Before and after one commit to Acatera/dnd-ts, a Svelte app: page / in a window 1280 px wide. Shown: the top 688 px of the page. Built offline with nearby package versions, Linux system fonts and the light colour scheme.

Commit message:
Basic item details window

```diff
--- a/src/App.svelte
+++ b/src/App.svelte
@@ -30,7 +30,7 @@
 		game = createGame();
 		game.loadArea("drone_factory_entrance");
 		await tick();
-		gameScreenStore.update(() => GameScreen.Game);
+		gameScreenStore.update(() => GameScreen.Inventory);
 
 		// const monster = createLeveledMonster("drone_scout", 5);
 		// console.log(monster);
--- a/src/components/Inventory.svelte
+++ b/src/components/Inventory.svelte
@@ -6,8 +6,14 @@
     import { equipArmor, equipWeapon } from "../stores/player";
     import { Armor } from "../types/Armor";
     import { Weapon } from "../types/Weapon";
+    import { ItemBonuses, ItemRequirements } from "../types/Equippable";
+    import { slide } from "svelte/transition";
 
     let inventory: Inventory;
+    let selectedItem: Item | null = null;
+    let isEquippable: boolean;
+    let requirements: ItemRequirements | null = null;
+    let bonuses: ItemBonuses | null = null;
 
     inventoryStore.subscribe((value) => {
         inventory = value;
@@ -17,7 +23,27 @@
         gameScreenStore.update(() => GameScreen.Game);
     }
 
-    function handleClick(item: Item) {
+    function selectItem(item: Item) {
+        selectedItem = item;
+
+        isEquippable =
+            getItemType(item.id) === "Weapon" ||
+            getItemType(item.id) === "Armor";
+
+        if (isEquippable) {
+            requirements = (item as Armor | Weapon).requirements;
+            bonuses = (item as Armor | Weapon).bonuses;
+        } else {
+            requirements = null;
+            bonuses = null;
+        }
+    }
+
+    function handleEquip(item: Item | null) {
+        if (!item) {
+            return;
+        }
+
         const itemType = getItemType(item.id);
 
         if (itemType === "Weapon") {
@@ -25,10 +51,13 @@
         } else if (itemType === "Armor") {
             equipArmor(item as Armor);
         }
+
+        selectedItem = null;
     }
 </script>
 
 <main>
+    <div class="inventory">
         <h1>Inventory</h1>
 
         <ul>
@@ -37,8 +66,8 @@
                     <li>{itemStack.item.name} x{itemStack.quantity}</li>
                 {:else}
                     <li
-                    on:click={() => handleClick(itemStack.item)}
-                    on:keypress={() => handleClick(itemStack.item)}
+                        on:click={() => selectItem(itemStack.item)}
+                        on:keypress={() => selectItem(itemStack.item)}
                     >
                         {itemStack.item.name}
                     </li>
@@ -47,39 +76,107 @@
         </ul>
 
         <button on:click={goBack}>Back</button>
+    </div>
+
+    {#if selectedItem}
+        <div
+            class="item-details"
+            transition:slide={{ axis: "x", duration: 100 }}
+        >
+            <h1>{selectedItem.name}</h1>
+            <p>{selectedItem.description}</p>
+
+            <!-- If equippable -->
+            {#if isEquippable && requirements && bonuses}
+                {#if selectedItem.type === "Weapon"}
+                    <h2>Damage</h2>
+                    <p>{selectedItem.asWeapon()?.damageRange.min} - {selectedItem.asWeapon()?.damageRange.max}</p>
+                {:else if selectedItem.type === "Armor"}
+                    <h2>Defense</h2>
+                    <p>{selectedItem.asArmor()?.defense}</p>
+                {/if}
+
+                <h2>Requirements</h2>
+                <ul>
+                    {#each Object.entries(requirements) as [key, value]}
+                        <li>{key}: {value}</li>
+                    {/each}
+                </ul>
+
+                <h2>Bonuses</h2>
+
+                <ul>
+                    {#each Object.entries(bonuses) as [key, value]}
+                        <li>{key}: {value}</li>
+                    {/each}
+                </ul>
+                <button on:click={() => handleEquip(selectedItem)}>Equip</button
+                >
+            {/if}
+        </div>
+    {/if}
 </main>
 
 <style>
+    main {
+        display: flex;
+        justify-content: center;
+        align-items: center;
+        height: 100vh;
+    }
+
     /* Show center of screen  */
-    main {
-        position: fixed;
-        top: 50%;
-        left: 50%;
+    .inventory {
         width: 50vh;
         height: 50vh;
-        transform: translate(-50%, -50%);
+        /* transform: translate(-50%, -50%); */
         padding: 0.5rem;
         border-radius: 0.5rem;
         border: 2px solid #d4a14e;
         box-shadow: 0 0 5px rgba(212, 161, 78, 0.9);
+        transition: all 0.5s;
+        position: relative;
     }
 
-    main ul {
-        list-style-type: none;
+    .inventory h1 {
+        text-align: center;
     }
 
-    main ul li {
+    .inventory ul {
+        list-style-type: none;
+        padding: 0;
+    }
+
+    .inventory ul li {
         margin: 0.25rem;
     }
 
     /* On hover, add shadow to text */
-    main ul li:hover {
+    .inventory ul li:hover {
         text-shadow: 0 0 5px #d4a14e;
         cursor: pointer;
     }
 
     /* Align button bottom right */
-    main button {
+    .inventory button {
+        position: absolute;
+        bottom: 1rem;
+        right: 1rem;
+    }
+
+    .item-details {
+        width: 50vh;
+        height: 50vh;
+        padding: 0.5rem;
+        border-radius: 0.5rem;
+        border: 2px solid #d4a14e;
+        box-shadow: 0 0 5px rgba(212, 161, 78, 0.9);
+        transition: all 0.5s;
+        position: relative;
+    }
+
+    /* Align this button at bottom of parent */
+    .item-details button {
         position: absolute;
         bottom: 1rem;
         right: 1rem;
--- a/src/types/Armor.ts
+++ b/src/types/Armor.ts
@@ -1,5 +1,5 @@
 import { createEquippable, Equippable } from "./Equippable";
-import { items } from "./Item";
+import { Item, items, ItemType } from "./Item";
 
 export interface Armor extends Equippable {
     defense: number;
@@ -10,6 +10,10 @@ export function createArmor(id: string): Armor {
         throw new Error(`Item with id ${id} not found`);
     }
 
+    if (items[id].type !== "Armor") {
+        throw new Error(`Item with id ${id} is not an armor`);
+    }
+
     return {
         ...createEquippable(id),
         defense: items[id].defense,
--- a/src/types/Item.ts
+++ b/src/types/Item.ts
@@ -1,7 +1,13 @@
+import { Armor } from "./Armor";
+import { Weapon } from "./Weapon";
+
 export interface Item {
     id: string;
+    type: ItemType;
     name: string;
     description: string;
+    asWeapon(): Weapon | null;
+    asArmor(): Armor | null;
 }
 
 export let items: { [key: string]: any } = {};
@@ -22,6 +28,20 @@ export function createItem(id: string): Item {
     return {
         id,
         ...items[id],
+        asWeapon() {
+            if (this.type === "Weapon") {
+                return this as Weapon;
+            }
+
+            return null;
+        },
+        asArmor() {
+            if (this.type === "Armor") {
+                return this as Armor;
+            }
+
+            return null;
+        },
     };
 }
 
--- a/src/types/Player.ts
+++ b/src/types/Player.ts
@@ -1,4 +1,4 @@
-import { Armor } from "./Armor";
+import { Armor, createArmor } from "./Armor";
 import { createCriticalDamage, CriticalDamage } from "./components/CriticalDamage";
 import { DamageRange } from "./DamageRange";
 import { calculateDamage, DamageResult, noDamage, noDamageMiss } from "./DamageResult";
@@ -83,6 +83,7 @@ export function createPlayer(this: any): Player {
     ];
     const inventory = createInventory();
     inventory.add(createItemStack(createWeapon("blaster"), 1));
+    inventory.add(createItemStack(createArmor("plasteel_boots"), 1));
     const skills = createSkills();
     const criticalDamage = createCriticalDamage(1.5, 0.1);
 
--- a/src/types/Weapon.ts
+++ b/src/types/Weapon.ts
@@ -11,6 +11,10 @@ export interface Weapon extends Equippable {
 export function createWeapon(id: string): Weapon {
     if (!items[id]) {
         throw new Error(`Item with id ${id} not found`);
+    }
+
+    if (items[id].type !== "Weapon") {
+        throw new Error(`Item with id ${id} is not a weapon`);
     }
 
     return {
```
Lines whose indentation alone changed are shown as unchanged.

-- -- --

Within the records above, count the lines that hold the word "transform" and give only that number.

YOUR RESPONSE —
2